The day after the killings, it was postponed.
So while the PMF industry has boomed, the accompanying investment needed to prop up the Iraqi economy has not which could indirectly undercut the PMF industry in the long term. As one potential investor commented after a U. But this is below the ground floor. There are too many other markets now that are stable. This reluctance derives from more than a fear of going into a war zone; rather, it represents real financial calculations.
As the situation has grown increasingly dangerous, insurance premiums have skyrocketed. Because the Defense Department had no policy on it beforehand, Bunny Greenhouse, chief contracting official for the Army Corps of Engineers, relates that for contractors in Iraq as much as 40 cents of every dollar is spent on insurance. In turn, security costs have escalated, which is a boon for the PMF industry, but not for the broader effort. Many construction firms, such as Washington Group International, now have to employ two security personnel for every one worker carrying out the actual contracted task.
Just before Fallujah, Stuart W.
Bowen Jr. If the present spate of violence continues, industry insiders think it might grow to as much as 20 cents per dollar. As a point of comparison, security costs for oil operations in war-torn Colombia average about 6 cents per dollar. Bowen writes, "The inability to accurately predict the costs of security, including insurance, raises questions about the need for more funding—Iraqi, donor, or U. While Bush was trying to make a point about U.
More important, it has done so in an ad hoc manner, without public awareness or discussion. The private military industry is such a new phenomenon that most in Congress remain unaware of it.
In turn, the issue is highly susceptible to partisan rancor, mainly because of the identity and political practices of some of the firms. For instance, simply mention the name Halliburton in a congressional hearing and the battle line is already drawn. In the wake of the shock over Fallujah, this may change.
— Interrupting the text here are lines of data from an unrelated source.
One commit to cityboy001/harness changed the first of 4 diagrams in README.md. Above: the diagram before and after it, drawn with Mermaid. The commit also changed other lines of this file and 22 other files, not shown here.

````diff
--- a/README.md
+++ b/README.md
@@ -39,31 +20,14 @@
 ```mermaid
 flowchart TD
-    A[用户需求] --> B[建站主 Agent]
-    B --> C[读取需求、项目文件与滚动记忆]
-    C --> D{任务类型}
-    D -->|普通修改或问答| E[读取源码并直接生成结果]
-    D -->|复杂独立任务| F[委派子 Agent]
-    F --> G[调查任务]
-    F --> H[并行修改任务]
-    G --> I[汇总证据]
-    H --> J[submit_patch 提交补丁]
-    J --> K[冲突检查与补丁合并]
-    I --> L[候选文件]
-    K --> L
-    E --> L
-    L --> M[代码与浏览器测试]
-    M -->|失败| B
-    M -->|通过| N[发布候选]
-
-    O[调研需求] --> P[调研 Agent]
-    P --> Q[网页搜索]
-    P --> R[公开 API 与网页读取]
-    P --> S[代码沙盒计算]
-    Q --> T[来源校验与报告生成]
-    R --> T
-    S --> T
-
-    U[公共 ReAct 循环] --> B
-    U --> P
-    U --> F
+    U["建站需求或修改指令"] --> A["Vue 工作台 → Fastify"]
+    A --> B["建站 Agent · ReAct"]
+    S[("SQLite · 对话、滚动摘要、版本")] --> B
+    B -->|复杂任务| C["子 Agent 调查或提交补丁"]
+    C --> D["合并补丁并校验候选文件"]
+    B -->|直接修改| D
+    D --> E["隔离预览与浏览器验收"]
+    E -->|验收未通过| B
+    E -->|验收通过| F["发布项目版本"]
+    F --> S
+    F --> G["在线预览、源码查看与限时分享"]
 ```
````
They have also requested that the Pentagon begin to adopt written guidelines, with legal justifications, for the rules of engagement the firms must follow, as well as how they will be coordinated with U.
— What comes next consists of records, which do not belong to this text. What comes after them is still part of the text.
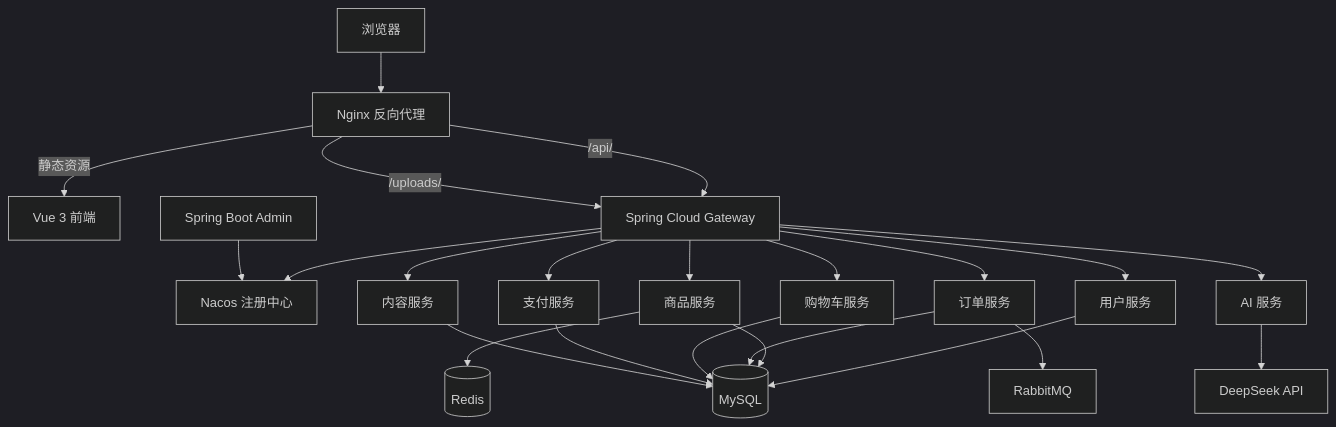
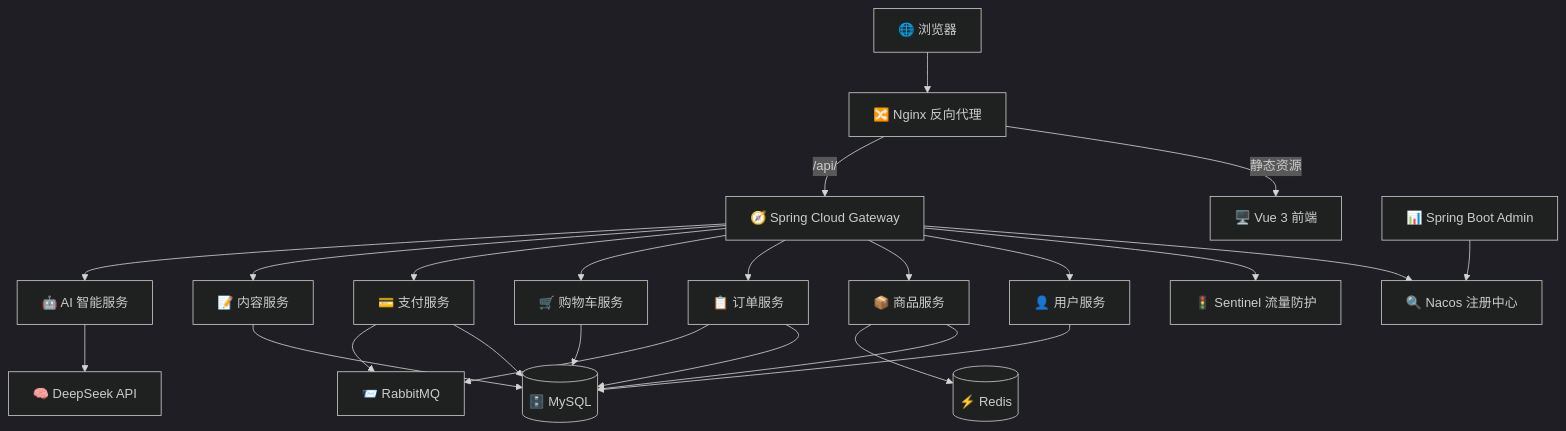
One commit to afishing/Fish-Commerce changed the first of 2 diagrams in README.md. Above: the diagram before and after it, drawn with Mermaid (dark theme). The commit also changed other lines of this file, not shown here.

````diff
--- a/README.md
+++ b/README.md
@@ -107,28 +40,30 @@
 ```mermaid
 graph TB
-    Client[浏览器] --> Nginx[Nginx 反向代理]
-    Nginx --> |静态资源| Static[Vue 3 前端]
-    Nginx --> |/api/| Gateway[Spring Cloud Gateway]
-    Nginx --> |/uploads/| Gateway
+    Client[🌐 浏览器] --> Nginx[🔀 Nginx 反向代理]
+    Nginx --> |静态资源| Static[🖥️ Vue 3 前端]
+    Nginx --> |/api/| Gateway[🧭 Spring Cloud Gateway]
     
-    Gateway --> Nacos[Nacos 注册中心]
-    Gateway --> UserService[用户服务]
-    Gateway --> ProductService[商品服务]
-    Gateway --> OrderService[订单服务]
-    Gateway --> CartService[购物车服务]
-    Gateway --> PayService[支付服务]
-    Gateway --> ContentService[内容服务]
-    Gateway --> AIService[AI 服务]
+    Gateway --> Nacos[🔍 Nacos 注册中心]
+    Gateway --> Sentinel[🚦 Sentinel 流量防护]
     
-    UserService --> MySQL[(MySQL)]
+    Gateway --> UserService[👤 用户服务]
+    Gateway --> ProductService[📦 商品服务]
+    Gateway --> OrderService[📋 订单服务]
+    Gateway --> CartService[🛒 购物车服务]
+    Gateway --> PayService[💳 支付服务]
+    Gateway --> ContentService[📝 内容服务]
+    Gateway --> AIService[🤖 AI 智能服务]
+    
+    UserService --> MySQL[(🗄️ MySQL)]
     ProductService --> MySQL
-    ProductService --> Redis[(Redis)]
+    ProductService --> Redis[(⚡ Redis)]
     OrderService --> MySQL
-    OrderService --> RabbitMQ[RabbitMQ]
+    OrderService --> RabbitMQ[📨 RabbitMQ]
     CartService --> MySQL
     PayService --> MySQL
+    PayService --> RabbitMQ
     ContentService --> MySQL
-    AIService --> DeepSeek[DeepSeek API]
+    AIService --> DeepSeek[🧠 DeepSeek API]
     
-    Monitor[Spring Boot Admin] --> Nacos
+    Monitor[📊 Spring Boot Admin] --> Nacos
 ```
````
Defense Secretary Donald Rumsfeld has not yet responded. Those are good first steps, but they do not go far enough. To put it in economic terms, privatization always comes with both positive and negative externalities. The onus is not on the contracting firm, but on the client, in this case the U. We must set up the processes needed to maximize the positives and minimize the negatives. A clear examination is needed to bring higher standards and greater clarity into our current and future military outsourcing decisions. This need goes beyond tracking the armed personnel.
It includes a basic accounting of the broader realm of contractor forces, public transparency of contractor casualties, and an examination of what is being spent. The U. We need far better financial scrutiny of contract competitions, awards and oversight to ensure that money is being saved through outsourcing no formal study has yet proven this.
Outsourcing of commercial activities in the Department of Defense (DoD) occurs within a Modeling the Impacts of Outsourcing on Civil Service Employees. Page 1. Page 2. Page 3. Page 4. Page 5. Page 6. Page 7. Page 8. Page 9. Page Page Page Page Page Page Page Page Page
Serious thinking must take account of such fundamental military questions as command and control, rights and responsibilities for both the good and the bad times, legal status, and the establishment of industry standards on recruiting, procedures and intelligence. We should also take a step back and examine the overall trend, rather than continue to breathlessly outsource.
Just because we can turn something over to the private market does not always mean we should.